There were 2 separate publications in The New England Journal of Medicine. The lung publication reported on the primary analysis set of all of the consecutively enrolled patients with lung cancer who had been previously treated. Then we did the same with the thyroid cancer publication. The primary analysis set concerned patients with RET-mutated MTC who had previously been treated with cabozantinib, vandetanib, or both. In that primary analysis set of patients with medullary thyroid cancer who had been previously treated, the overall response rate was 69%. When we looked at patients who hadn’t received prior vandetanib or cabozantinib, the overall response rate for that patient population was 73%. In that smaller group of patients with advanced RET fusion thyroid cancer, their overall response rate was 79%. These responses are all very durable.
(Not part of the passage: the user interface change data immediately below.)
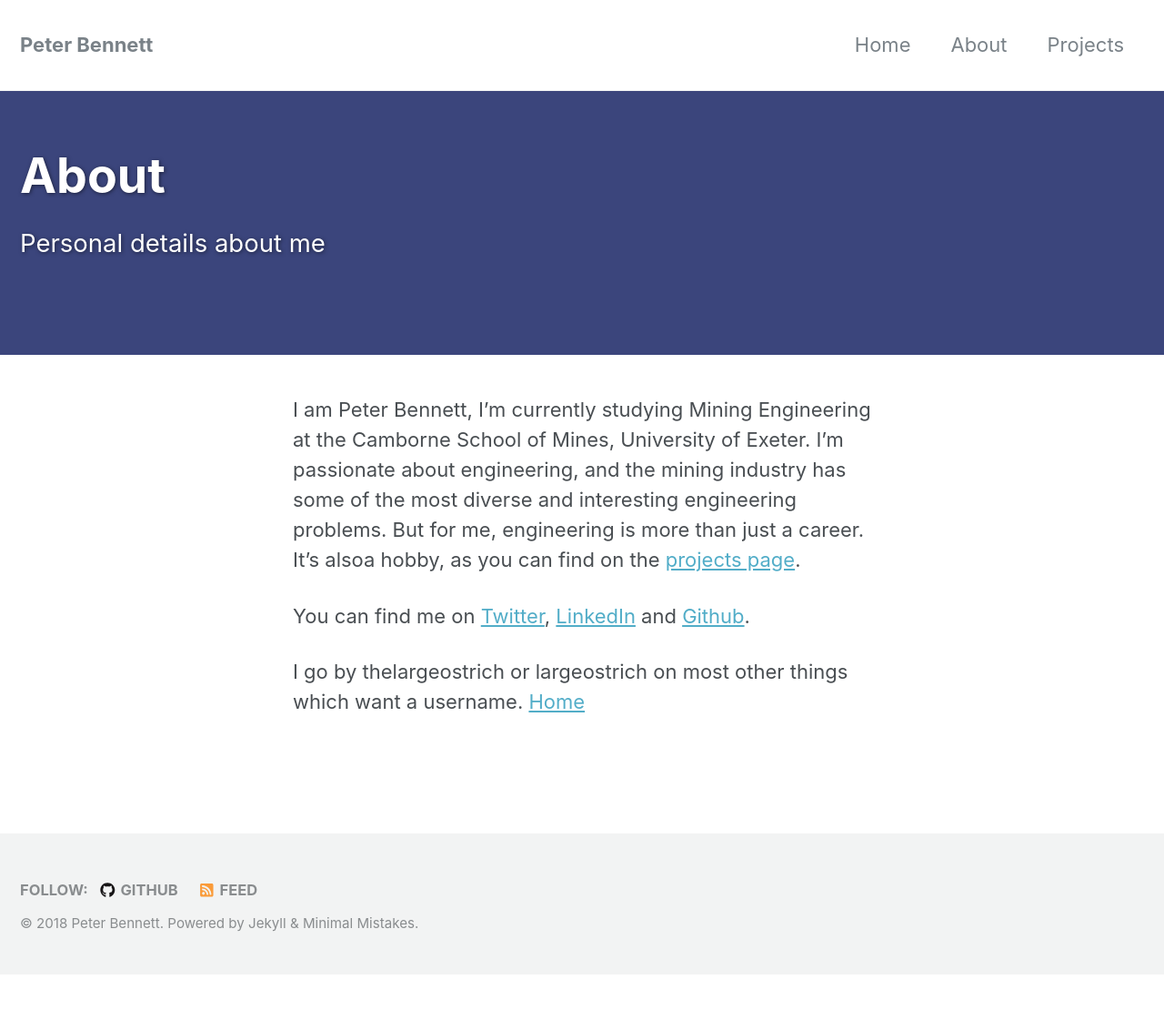
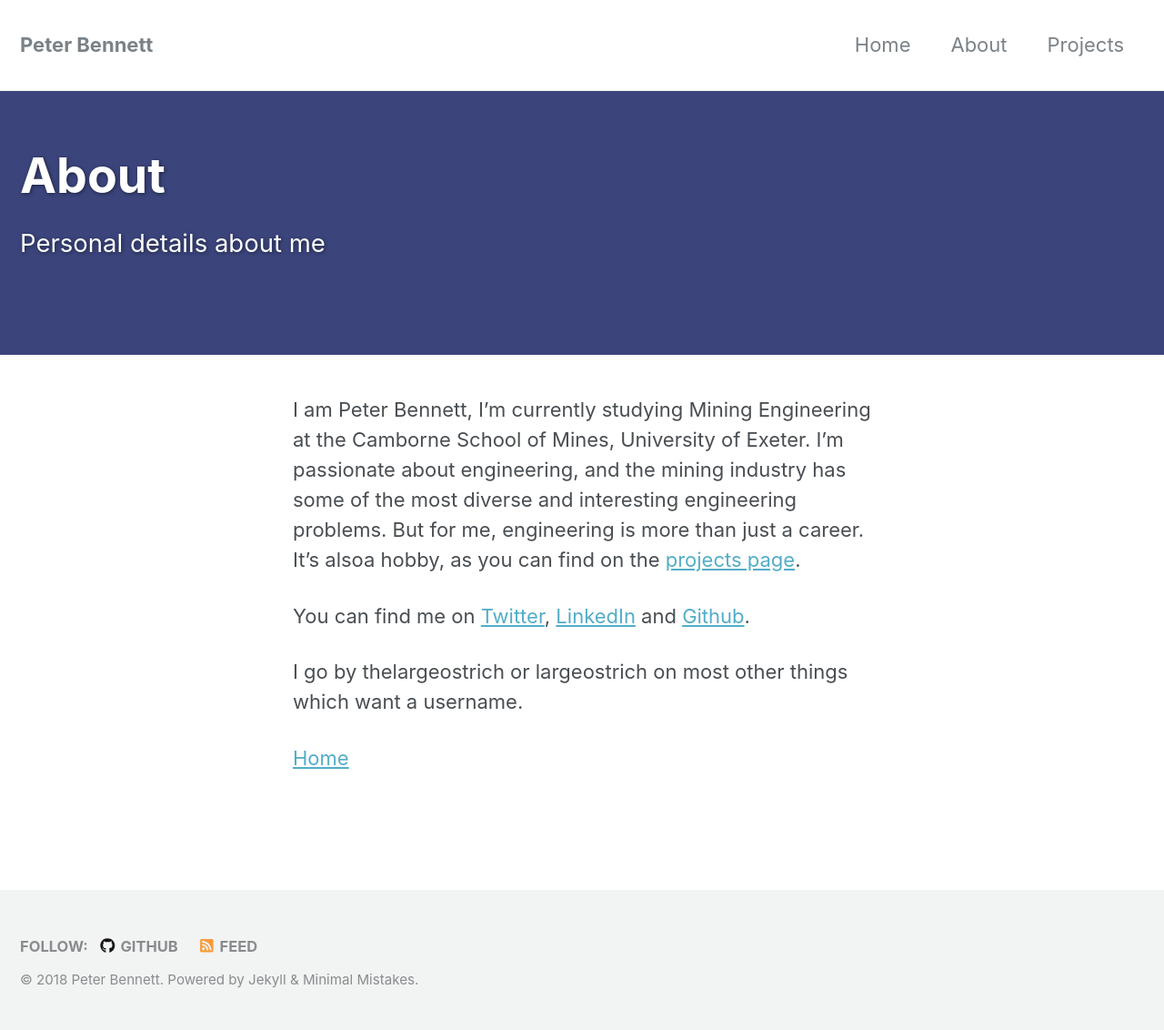
Before and after one commit to largeostrich/largeostrich.github.io, a Jekyll site: the page built from _pages/about.md, in a window 1280 px wide. Shown: the whole page at 91% size. Built offline with Jekyll 4.4.1, drawn with Linux system fonts in a browser that asks for light colours; nearby versions of some CDN libraries; before the commit the page ends 1071 px from its top, so only the background shows below that.

```diff
--- a/_pages/about.md
+++ b/_pages/about.md
@@ -15,4 +15,5 @@ I am Peter Bennett, I'm currently studying Mining Engineering at the Camborne Sc
 You can find me on [Twitter](https://twitter.com/V12Peter), [LinkedIn](www.linkedin.com/in/thelargeostrich) and [Github](https://github.com/largeostrich).
 
 I go by thelargeostrich or largeostrich on most other things which want a username.
-[Home](./)
+
+[Home](./../)
```
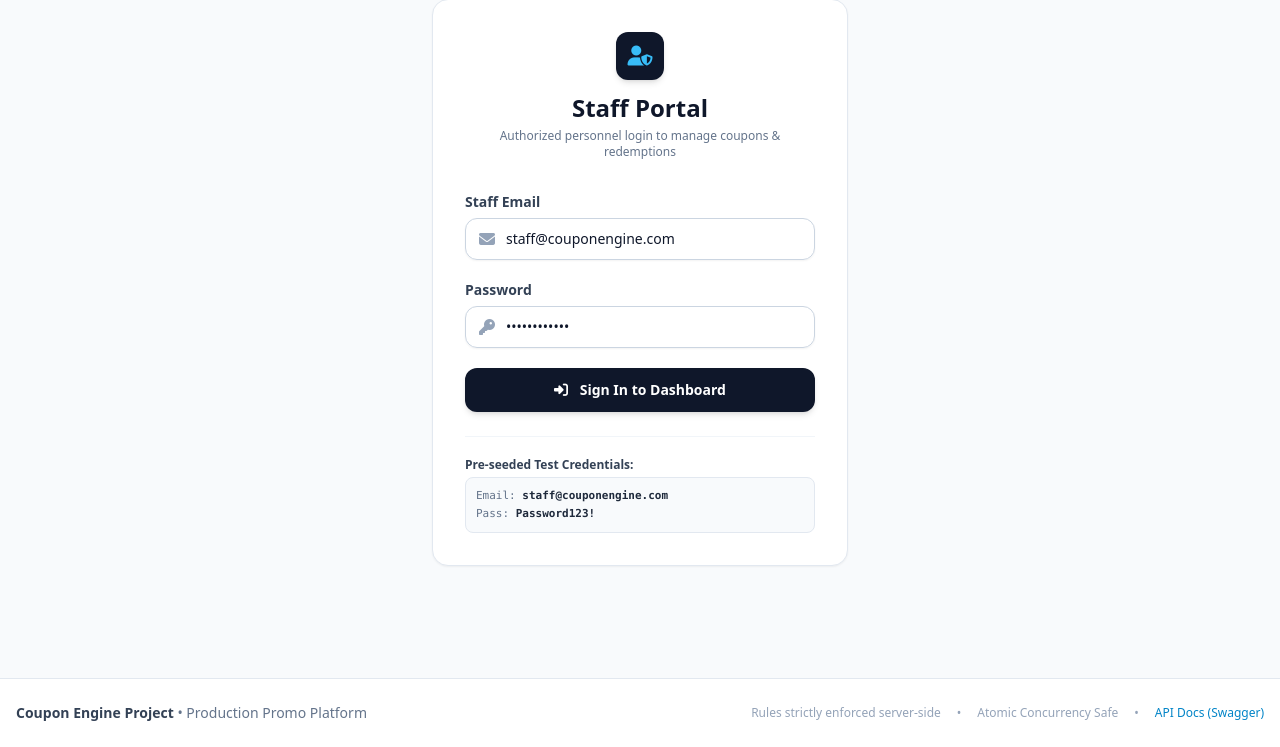
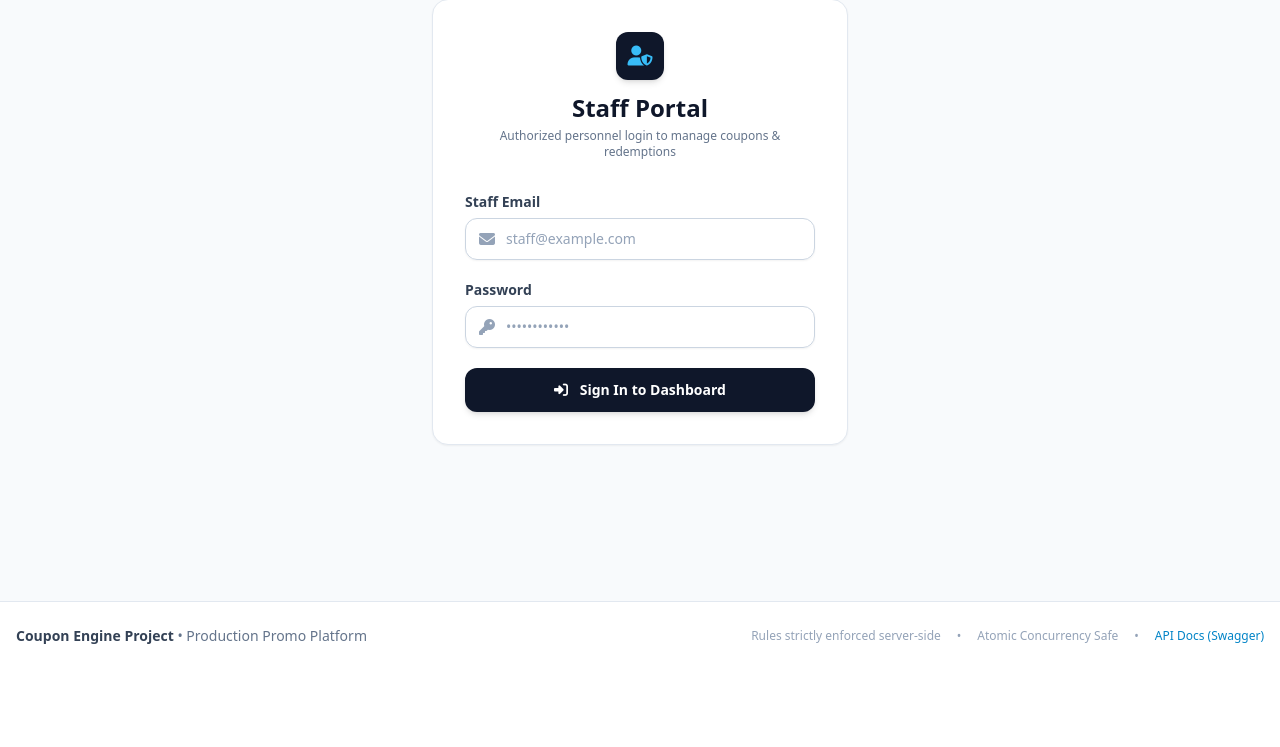
Before and after one commit to dharaniathananchayan/coupon-engine, a FastAPI app: page /login in a window 1280 px wide. Shown: the part 130-877 px from the top of the page. After the commit the page ends 774 px from the top, so only its background shows below. Run offline with FastAPI, Linux system fonts and the light colour scheme; some libraries are stand-ins or nearby versions.

Commit message:
remove pre-seeded credentials hint box and default values from login page

```diff
--- a/app/templates/login.html
+++ b/app/templates/login.html
@@ -35,9 +35,8 @@
                         type="email"
                         id="email"
                         name="email"
-                        value="staff@couponengine.com"
                         required
-                        placeholder="staff@couponengine.com"
+                        placeholder="staff@example.com"
                         class="block w-full rounded-xl border border-slate-300 pl-10 pr-4 py-2.5 text-slate-900 placeholder-slate-400 focus:border-sky-500 focus:ring-2 focus:ring-sky-500/20 focus:outline-none text-sm transition"
                     />
                 </div>
@@ -53,7 +52,6 @@
                         type="password"
                         id="password"
                         name="password"
-                        value="Password123!"
                         required
                         placeholder="••••••••••••"
                         class="block w-full rounded-xl border border-slate-300 pl-10 pr-4 py-2.5 text-slate-900 placeholder-slate-400 focus:border-sky-500 focus:ring-2 focus:ring-sky-500/20 focus:outline-none text-sm transition"
@@ -70,15 +68,6 @@
                 <span id="loginBtnSpinner" class="hidden"><i class="fa-solid fa-circle-notch fa-spin mr-2"></i> Verifying...</span>
             </button>
         </form>
-
-        <!-- Test credentials hint -->
-        <div class="mt-6 pt-5 border-t border-slate-100 text-xs text-slate-500">
-            <span class="font-semibold text-slate-700 block mb-1">Pre-seeded Test Credentials:</span>
-            <div class="bg-slate-50 p-2.5 rounded-lg border border-slate-200 font-mono text-[11px] space-y-0.5">
-                <div>Email: <span class="text-slate-800 font-bold">staff@couponengine.com</span></div>
-                <div>Pass:  <span class="text-slate-800 font-bold">Password123!</span></div>
-            </div>
-        </div>
     </div>
 </div>
 
```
In the primary analysis set, the median duration of response and median PFS [progression-free survival] were not yet reached by the time of the data maturity for the publications. In terms of non–small cell lung cancer, we see similar degrees of activity; the previously treated RET fusion cohort had an overall response rate of 64%, with a median duration of response of 17.5 months.
There was an 85% overall response rate in patients who had not been previously treated. In terms of safety, we see primarily grade 1 and 2 adverse events, and these are reversible. There are some treatment-related grade 3 or 4 adverse events that we observed, the most common of which included hypertension, transaminitis, and diarrhea. A small number of patients had QTc [corrected QT interval] prolongation; a couple of patients had grade 3 QTc prolongation. That is certainly something of which to be aware. Overall, however, selpercatinib is very well tolerated. One of the ways we can specifically take a look at tolerability in our patient population with thyroid cancer is by analyzing the frequency of dose discontinuation. With the other multikinase inhibitors, we often see rates of dose discontinuation of 15% to 20% of patients in the trials who have thyroid cancer. With selpercatinib, only 2% of patients had to have dose discontinuations due to treatment-related adverse events.
Mark Socinski, MD: One of the questions I have had about selpercatinib concerns how much VEGF effect it may have. I cannot remember, what was the grade 3 hypertension rate? It was not insignificant, if I remember correctly.
Lori Wirth, MD: It was 11%, I believe.
Mark Socinski, MD: Yes, it was 11% or 17%, or something like that.
Lori Wirth, MD: I think it is about 11%, if I am remembering correctly. S. Mike Rothenberg, MD, PhD, is a friend of mine who was involved in the development of selpercatinib early on; he would say, “There’s definitely a little tickle of KDR there.” So we are seeing some off-target VEGFR2 activity, but certainly, it is nothing compared to our other friends we have discussed.
TRANSCRIPT EDITED FOR CLARITY